▶ [WORK INSTRUCTION]: Copy out each line of the entries below in which the string "style" appears.

**** SOURCE INFORMATION ****

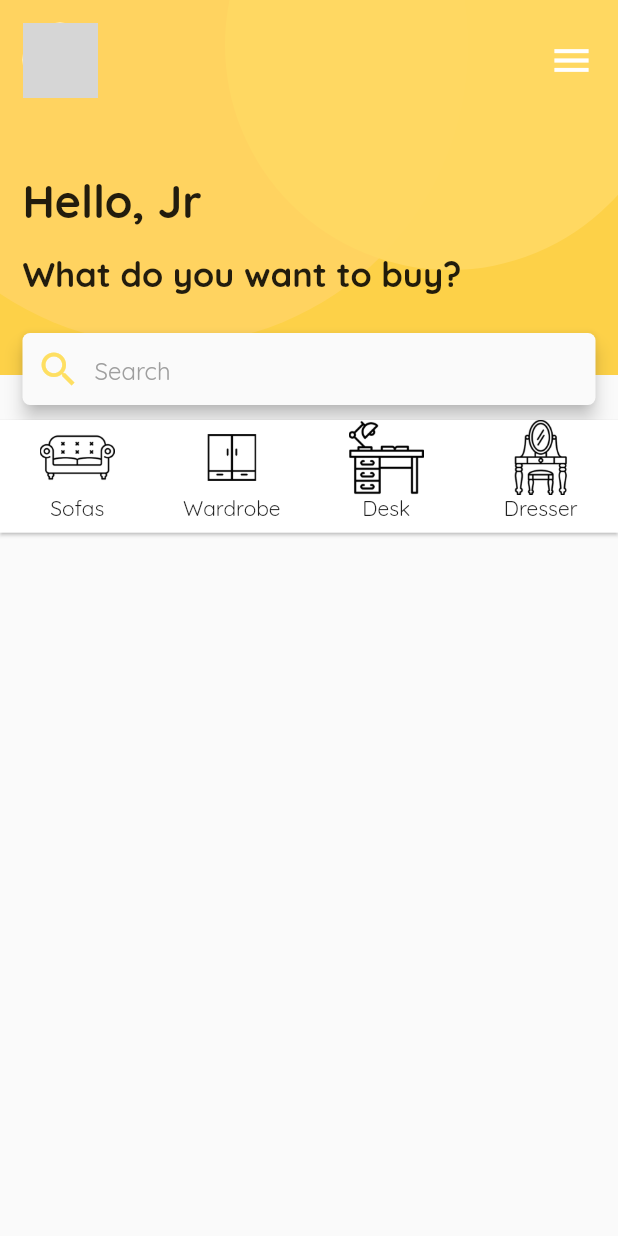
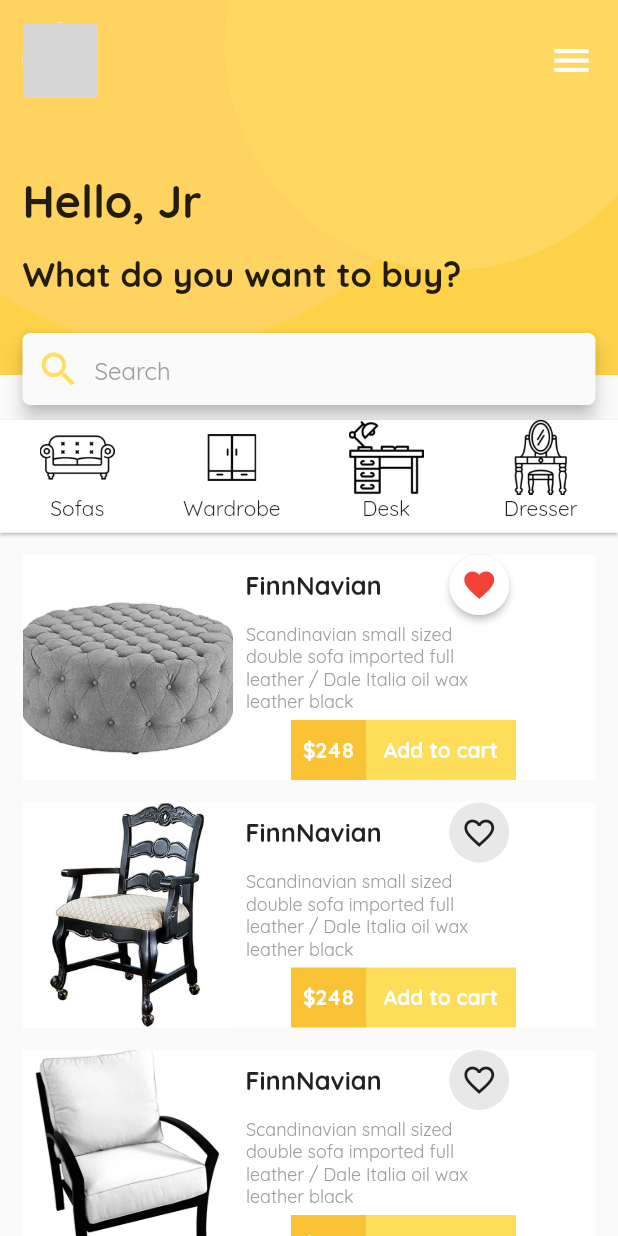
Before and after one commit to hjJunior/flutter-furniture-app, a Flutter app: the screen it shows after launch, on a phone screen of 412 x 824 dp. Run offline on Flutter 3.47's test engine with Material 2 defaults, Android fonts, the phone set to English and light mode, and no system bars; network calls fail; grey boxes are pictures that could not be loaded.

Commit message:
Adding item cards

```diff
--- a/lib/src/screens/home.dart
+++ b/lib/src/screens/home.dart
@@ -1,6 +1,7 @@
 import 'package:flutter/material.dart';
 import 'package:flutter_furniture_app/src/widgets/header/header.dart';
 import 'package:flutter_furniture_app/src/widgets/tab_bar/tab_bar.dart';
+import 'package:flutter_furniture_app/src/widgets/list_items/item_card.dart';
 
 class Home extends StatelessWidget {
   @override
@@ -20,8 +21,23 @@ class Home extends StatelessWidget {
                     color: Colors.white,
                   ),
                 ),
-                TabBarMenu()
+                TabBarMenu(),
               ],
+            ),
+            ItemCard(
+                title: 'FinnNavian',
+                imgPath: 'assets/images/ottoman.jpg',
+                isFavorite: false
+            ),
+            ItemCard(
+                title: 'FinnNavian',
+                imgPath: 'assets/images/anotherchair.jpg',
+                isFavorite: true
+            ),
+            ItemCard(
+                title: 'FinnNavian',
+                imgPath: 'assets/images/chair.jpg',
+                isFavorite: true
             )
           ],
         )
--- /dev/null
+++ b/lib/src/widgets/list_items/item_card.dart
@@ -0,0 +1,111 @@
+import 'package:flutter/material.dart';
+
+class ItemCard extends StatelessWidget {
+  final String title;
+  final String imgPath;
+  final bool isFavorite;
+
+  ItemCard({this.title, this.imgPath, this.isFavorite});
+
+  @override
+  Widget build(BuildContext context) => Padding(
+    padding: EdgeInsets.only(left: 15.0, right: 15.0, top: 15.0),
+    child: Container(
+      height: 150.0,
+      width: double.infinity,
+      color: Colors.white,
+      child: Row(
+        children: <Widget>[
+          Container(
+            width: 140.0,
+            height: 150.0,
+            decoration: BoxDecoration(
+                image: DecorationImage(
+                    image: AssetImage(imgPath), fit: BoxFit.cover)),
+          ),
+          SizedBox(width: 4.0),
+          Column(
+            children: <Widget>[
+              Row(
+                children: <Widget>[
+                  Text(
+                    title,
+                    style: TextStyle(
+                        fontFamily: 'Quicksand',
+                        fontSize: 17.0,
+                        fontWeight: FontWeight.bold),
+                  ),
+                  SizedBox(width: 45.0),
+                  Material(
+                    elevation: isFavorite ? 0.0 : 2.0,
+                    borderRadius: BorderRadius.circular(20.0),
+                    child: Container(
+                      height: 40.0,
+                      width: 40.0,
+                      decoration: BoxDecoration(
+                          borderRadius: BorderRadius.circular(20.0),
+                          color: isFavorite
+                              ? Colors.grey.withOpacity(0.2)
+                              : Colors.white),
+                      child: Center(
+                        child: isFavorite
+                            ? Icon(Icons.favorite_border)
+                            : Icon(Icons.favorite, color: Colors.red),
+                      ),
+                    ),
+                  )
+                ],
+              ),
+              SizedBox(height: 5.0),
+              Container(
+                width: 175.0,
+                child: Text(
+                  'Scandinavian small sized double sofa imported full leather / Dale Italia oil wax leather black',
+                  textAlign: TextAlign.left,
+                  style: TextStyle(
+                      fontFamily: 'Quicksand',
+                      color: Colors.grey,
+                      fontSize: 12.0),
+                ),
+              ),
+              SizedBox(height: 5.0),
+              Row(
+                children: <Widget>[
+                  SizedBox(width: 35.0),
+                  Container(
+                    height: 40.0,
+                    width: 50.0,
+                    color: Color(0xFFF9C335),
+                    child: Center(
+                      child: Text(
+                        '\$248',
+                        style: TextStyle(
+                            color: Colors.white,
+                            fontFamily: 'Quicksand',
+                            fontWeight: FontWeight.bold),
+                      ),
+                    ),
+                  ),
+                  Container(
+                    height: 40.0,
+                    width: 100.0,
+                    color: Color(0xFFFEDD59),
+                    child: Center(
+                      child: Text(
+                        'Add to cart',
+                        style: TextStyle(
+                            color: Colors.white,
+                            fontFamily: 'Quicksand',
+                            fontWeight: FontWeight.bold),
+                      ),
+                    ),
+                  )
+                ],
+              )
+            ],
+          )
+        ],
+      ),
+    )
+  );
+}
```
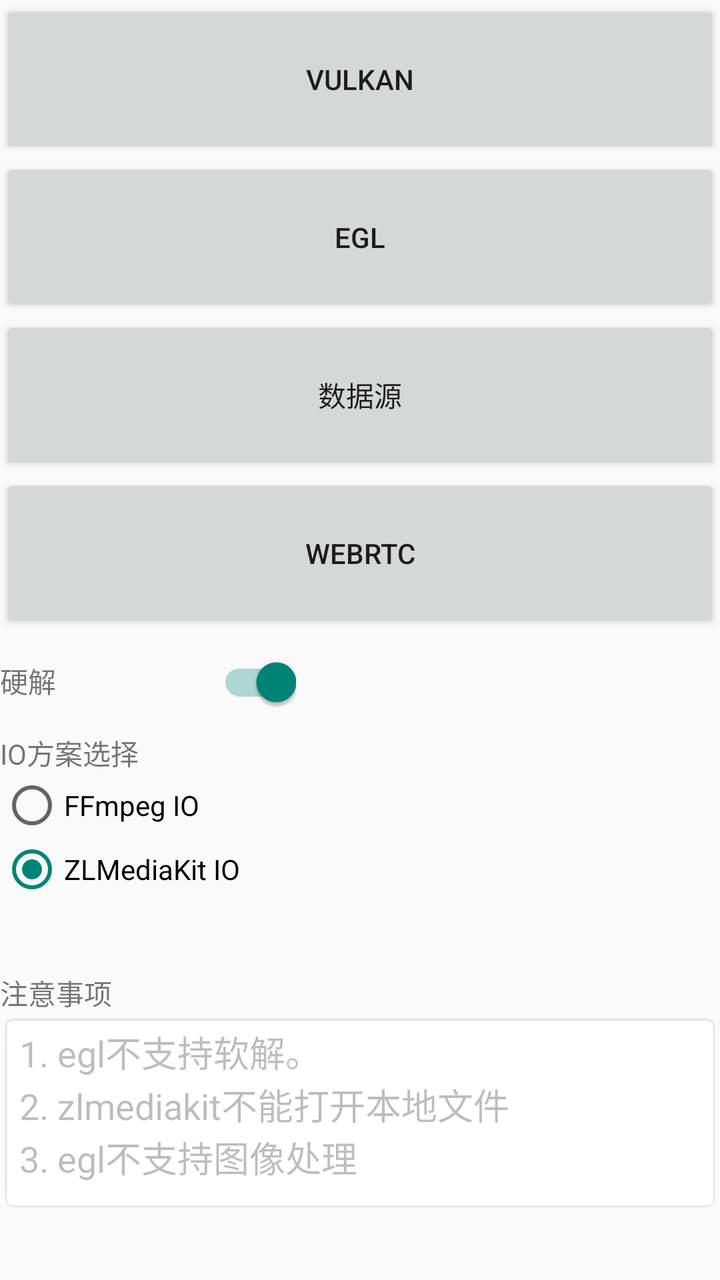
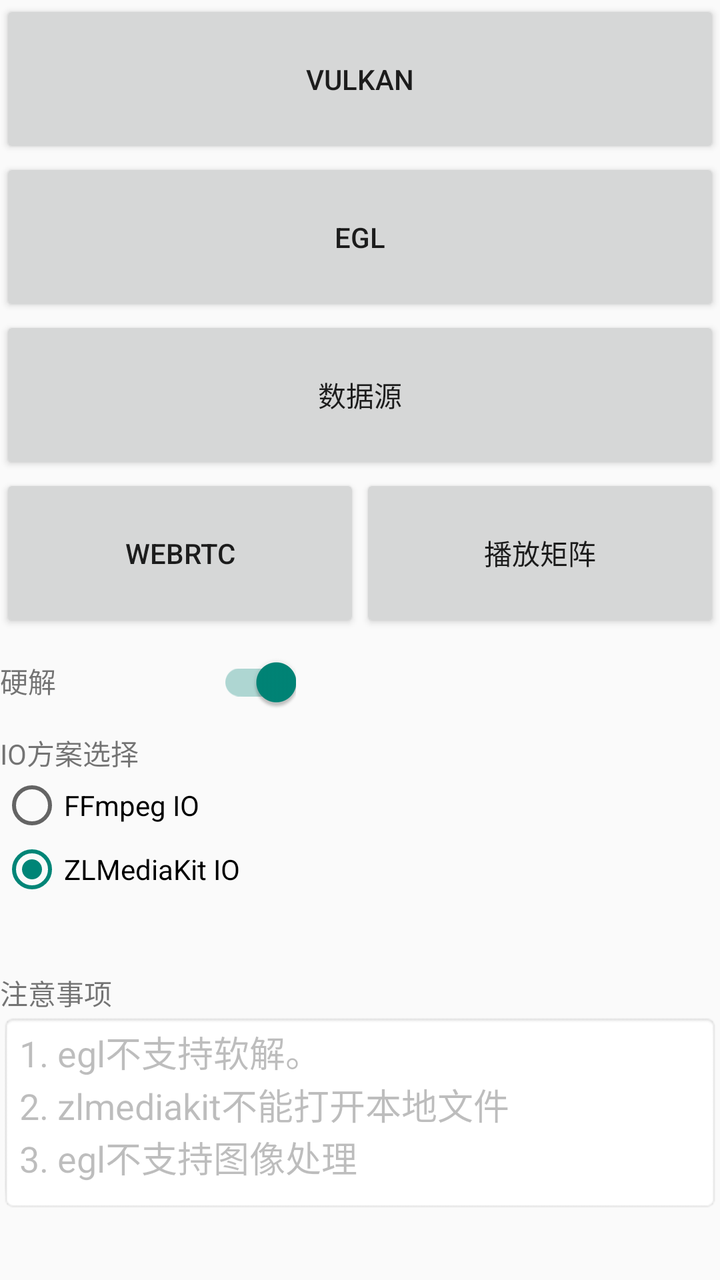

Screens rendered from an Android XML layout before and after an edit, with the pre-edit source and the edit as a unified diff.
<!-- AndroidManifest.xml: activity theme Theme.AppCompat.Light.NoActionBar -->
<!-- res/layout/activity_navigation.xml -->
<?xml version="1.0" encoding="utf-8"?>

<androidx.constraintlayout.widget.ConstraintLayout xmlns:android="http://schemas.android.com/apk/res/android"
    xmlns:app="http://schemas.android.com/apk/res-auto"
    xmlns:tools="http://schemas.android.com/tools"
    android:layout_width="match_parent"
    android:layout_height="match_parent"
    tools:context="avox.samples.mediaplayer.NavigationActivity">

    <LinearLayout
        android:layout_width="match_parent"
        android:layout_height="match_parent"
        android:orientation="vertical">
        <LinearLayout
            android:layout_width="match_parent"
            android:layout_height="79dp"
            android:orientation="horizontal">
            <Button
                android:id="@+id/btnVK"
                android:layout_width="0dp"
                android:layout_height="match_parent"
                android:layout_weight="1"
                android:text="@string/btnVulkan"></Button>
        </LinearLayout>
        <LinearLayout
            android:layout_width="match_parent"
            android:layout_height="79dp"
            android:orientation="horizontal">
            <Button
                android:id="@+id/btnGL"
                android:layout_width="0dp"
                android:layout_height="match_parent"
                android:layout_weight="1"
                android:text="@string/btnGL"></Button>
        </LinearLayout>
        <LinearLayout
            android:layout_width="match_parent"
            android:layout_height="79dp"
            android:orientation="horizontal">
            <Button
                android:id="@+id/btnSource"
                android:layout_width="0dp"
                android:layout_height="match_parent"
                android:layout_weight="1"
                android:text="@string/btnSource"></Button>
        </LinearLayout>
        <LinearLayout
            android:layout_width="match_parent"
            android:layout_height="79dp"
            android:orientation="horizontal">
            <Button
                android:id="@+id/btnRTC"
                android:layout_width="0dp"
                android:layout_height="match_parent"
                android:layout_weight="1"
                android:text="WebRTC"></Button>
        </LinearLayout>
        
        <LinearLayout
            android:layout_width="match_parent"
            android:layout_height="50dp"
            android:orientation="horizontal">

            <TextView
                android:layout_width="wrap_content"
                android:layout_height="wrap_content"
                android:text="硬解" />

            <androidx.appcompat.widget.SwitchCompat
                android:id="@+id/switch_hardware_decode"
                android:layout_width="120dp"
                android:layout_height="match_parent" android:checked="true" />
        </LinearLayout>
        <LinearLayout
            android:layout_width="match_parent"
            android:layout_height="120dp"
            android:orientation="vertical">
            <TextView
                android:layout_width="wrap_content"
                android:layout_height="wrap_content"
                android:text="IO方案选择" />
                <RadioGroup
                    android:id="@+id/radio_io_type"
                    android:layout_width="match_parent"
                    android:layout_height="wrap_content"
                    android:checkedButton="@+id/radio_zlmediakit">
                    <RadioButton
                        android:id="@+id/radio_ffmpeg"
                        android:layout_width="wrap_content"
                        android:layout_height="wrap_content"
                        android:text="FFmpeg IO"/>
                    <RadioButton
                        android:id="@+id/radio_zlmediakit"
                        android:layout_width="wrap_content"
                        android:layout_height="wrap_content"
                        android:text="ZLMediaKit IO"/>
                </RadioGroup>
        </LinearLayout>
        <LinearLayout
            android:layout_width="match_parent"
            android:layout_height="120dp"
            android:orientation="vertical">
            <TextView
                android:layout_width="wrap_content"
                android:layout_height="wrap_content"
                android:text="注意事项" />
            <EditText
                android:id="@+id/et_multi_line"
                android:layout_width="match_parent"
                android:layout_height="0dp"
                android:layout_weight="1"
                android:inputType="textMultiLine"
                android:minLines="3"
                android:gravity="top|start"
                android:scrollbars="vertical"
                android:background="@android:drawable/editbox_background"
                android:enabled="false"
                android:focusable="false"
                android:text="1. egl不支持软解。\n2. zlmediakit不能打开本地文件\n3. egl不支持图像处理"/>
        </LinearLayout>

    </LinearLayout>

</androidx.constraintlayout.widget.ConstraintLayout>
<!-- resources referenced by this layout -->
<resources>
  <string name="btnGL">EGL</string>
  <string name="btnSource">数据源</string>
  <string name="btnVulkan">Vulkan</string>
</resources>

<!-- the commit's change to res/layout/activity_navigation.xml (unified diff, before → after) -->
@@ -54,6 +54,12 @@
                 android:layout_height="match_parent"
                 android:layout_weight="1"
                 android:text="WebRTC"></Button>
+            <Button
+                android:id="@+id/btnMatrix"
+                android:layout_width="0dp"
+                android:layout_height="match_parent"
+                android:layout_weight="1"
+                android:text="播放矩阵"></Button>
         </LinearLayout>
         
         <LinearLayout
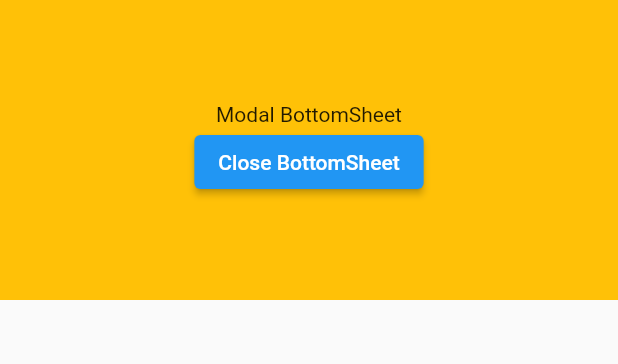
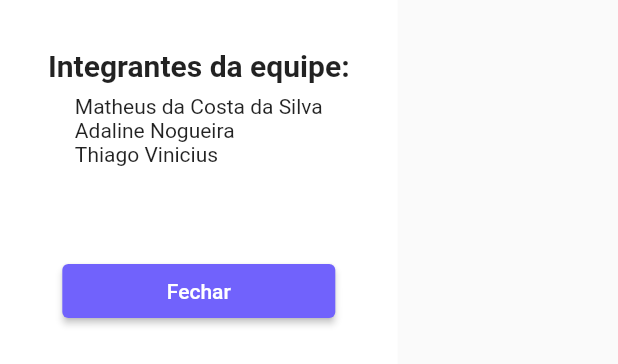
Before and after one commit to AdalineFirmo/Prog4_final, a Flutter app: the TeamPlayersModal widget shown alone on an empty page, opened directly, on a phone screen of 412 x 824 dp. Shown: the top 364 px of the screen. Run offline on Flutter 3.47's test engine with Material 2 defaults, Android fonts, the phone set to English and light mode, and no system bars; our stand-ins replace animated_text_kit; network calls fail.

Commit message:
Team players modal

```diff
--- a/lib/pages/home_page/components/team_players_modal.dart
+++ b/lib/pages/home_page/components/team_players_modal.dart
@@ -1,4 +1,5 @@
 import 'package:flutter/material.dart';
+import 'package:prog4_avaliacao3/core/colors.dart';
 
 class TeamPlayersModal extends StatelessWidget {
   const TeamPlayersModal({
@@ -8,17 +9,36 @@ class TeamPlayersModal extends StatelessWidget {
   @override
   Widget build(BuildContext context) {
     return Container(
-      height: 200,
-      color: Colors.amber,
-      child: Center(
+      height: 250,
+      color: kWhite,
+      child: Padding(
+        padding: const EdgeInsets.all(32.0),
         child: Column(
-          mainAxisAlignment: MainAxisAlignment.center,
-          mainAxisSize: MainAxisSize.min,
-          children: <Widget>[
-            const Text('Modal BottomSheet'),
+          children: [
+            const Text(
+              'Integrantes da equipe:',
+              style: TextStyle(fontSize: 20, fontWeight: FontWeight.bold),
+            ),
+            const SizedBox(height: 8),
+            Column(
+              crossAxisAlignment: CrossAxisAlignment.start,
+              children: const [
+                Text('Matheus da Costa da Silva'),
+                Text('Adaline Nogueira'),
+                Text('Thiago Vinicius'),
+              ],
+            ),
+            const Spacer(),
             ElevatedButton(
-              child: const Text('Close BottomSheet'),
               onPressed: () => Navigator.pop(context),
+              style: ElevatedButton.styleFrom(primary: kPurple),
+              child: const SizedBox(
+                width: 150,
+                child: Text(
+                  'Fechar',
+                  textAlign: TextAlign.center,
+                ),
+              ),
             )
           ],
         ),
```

****

▶ [RESULT FOR THIS TASK]:
+                    style: TextStyle(
+                  style: TextStyle(
+                        style: TextStyle(
+                        style: TextStyle(
+              style: TextStyle(fontSize: 20, fontWeight: FontWeight.bold),
+              style: ElevatedButton.styleFrom(primary: kPurple),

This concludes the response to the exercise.